She sets the scene with an account of the 2,000 years from Aristotle's realisation that semen was the male reproductive lifeforce via Antonie van Leeuwenhoek's 17th-century microscopic observations of swimming sperm and the denigration by Charles Darwin and Thomas Huxley of the proposal that sperm were key before fertilisation was finally observed in 1876. Excellent dinner-party fodder is provided by Prasad's scientific explanations of a whole variety of stories from both distant and recent history, including why Jesus must have been a girl, insights into the bedchamber of Henry II, how 19 women in the 1950s believed their daughters to be the result of virgin births, and accounts of human chimeras giving birth to genetically unrelated children.
Prasad's detailed descriptions of the mechanisms that underpin reproduction highlight the complexity of the chain of biological events that must all happen correctly - and yet amazingly it all works for 80 per cent of couples within a year, a fact that tends to get lost, as do the costs and logistics of implementing the new fertility techniques showcased here. At times Prasad gives the impression that she believes artificial reproduction is the only option for the future of mankind. Ethical issues are raised, in particular those surrounding oocyte donation and surrogacy, and Prasad supports the view that science is the answer rather than social or political change. Occasionally she seems to lose some of her scientist's scepticism and suggests that we are close to achieving wholly laboratory-based reproduction. And herein lies the problem with much media coverage of this topic - a tendency to oversell what has been achieved, giving false hope to those struggling with fertility problems while providing fodder to certain newspapers about what those crazy scientists are up to now.
Although Like a Virgin offers some lay explanations, such as a discussion of what DNA is, there is an assumption that the reader will have basic science knowledge.
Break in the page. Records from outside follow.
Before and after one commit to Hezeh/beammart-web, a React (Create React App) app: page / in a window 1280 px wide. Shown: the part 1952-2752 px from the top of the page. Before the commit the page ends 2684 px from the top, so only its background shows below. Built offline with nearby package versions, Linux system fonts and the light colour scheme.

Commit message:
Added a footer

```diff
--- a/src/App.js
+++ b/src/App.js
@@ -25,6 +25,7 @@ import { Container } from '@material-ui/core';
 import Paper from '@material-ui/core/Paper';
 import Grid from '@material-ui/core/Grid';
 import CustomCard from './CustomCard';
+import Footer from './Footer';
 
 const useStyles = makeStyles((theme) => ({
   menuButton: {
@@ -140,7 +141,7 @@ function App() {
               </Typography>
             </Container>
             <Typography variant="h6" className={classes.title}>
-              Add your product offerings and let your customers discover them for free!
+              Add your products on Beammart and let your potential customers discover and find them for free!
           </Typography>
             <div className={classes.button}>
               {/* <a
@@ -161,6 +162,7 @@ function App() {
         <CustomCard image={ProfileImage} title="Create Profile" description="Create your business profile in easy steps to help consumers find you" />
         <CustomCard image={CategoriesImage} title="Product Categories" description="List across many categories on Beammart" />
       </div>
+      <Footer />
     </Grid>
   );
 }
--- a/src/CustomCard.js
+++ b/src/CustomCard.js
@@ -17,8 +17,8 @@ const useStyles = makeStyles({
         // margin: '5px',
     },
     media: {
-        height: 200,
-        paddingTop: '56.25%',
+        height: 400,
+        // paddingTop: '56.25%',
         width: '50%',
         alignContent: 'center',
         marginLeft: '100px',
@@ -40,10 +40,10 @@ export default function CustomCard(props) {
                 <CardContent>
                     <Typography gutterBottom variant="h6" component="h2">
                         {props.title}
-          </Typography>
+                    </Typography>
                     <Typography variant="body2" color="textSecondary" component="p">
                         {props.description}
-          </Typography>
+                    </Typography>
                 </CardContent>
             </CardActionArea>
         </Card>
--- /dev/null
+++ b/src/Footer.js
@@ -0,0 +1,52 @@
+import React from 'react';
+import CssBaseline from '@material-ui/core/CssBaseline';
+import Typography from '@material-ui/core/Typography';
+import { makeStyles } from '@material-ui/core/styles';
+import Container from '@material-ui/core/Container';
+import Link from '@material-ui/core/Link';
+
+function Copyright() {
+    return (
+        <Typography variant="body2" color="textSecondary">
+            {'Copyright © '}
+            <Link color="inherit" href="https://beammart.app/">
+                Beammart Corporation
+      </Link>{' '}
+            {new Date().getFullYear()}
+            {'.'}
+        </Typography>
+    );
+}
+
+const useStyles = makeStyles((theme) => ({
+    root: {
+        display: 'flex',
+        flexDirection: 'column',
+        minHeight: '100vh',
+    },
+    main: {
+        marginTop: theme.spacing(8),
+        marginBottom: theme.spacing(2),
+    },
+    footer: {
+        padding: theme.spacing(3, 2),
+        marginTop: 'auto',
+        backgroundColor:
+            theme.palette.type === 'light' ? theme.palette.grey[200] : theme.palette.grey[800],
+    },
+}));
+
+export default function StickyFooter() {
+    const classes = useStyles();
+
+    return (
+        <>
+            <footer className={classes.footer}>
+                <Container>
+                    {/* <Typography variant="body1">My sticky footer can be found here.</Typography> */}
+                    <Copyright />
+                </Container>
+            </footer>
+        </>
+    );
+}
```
This is a book that will appeal to many because, as the old adage goes, "sex sells", and it may be a good topic to lure young scientists into the world of genetics. It will also be of interest to those with experience of fertility treatment, helping them to set their own journey in the context of those who have gone before and providing a glimpse of future possibilities. To highlight another of Prasad's quotations, this time from Darwin, "I am particularly glad that you are ruminating on the act of fertilisation: it has long seemed to me the most wonderful and curious of physiological problems."
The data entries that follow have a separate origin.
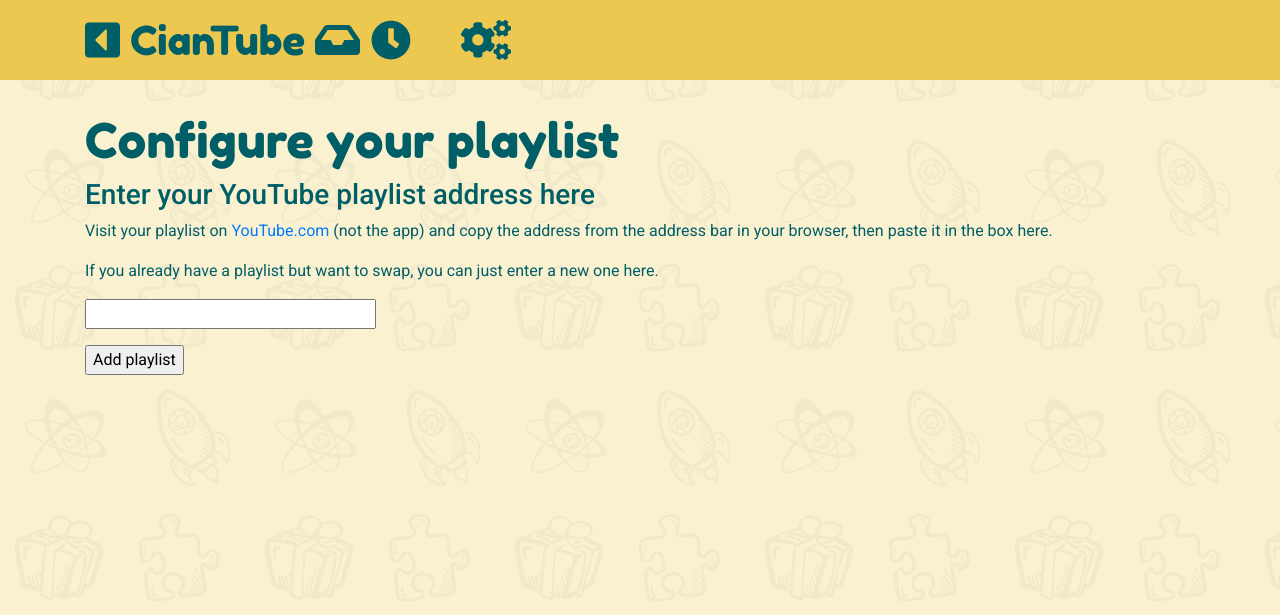
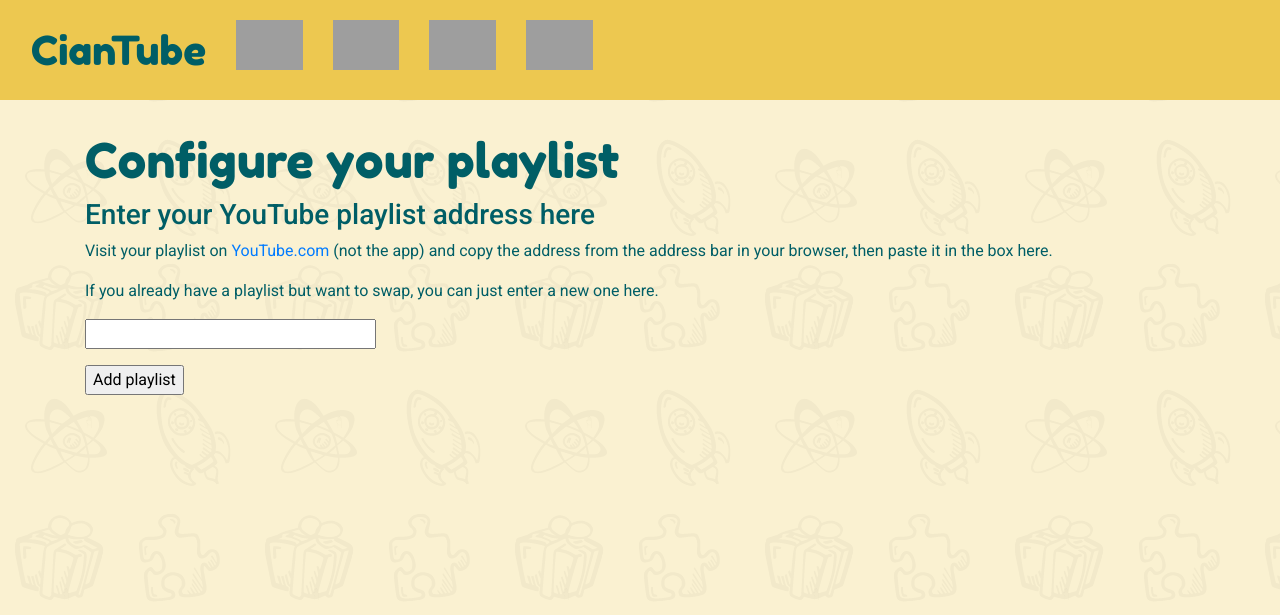
Before and after one commit to maryannh/ciantube, a Flask app: page /config in a window 1280 px wide. Shown: the top 615 px of the page. Run offline with Flask 2, Linux system fonts and the light colour scheme; some libraries are stand-ins or nearby versions; grey boxes are pictures that could not be loaded.

Commit message:
Added new nav

```diff
--- a/static/style.css
+++ b/static/style.css
@@ -39,13 +39,20 @@ nav {
   margin-bottom: 2em;
 }
 
-nav h1 {
-    width: 100%;
+nav.navbar .container-fluid {
+    margin-top: 0.75em;
+    margin-bottom: 0.75em;
 }
 
-nav h1 .config {
- margin-left: 0.5em;
-    padding-left: 0.5em;
+a.logo {
+    font-family: var(--header-font);
+    color: var(--dark);
+    font-size: 2.5em;
+}
+
+img.icon {
+    max-height: 50px;
+    width: auto;
 }
 
 /* .grid {
--- a/templates/layout.html
+++ b/templates/layout.html
@@ -37,18 +37,36 @@ window.cookieconsent.initialise({
   </head>
   {% block bodyclass %}{% endblock %}
 
-  <nav class="navbar">
-    <div class="container">
-       <h1 class="justify-content-between">
-        <span onclick="goBack()"><i class="fas fa-caret-square-left"></i></span>
-         <a href={{ url_for('index') }}>CianTube</a>
-           <a href={{ url_for('new') }}><i class="fas fa-inbox"></i></a>
-           <a href={{ url_for('recent') }}><i class="fas fa-clock"></i></a>
-            <a href={{ url_for('config') }} class="config text-right"><i class="fas fa-cogs"></i></a>
+
+    <nav class="navbar">
+        <div class="container-fluid">
+        <div class="row">
+    <div class="col">
+   <a href={{ url_for('index') }} class="logo">CianTube</a>
+    </div>
+    <div class="col">
+ <span onclick="goBack()"><img src="../static/images/back.png" alt="Back" class="icon">
+    </div>
+    <div class="col">
+  <a href={{ url_for('new') }}><img src="../static/images/new.png" alt="New Videos" class="icon">
+    </div>
+   <div class="col">
+    <a href={{ url_for('recent') }}><img src="../static/images/recent.png" alt="Recently viewed videos" class="icon">
+    </div>
+    <div class="col">
+    <a href={{ url_for('config') }}><img src="../static/images/config.png" alt="Add your videos" class="icon">
+        </a>
+    </div>
 
 
 
-      </h1>
+
+
+
+
+
+
+            </div>
     </div>
   </nav>
 
```
Also changed, not shown: models.py (+24 -6 lines).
Like a Virgin: How Science is Redesigning the Rules of Sex
By Aarathi Prasad
Oneworld Publications, 288pp, £12.99
Published 23 August 2012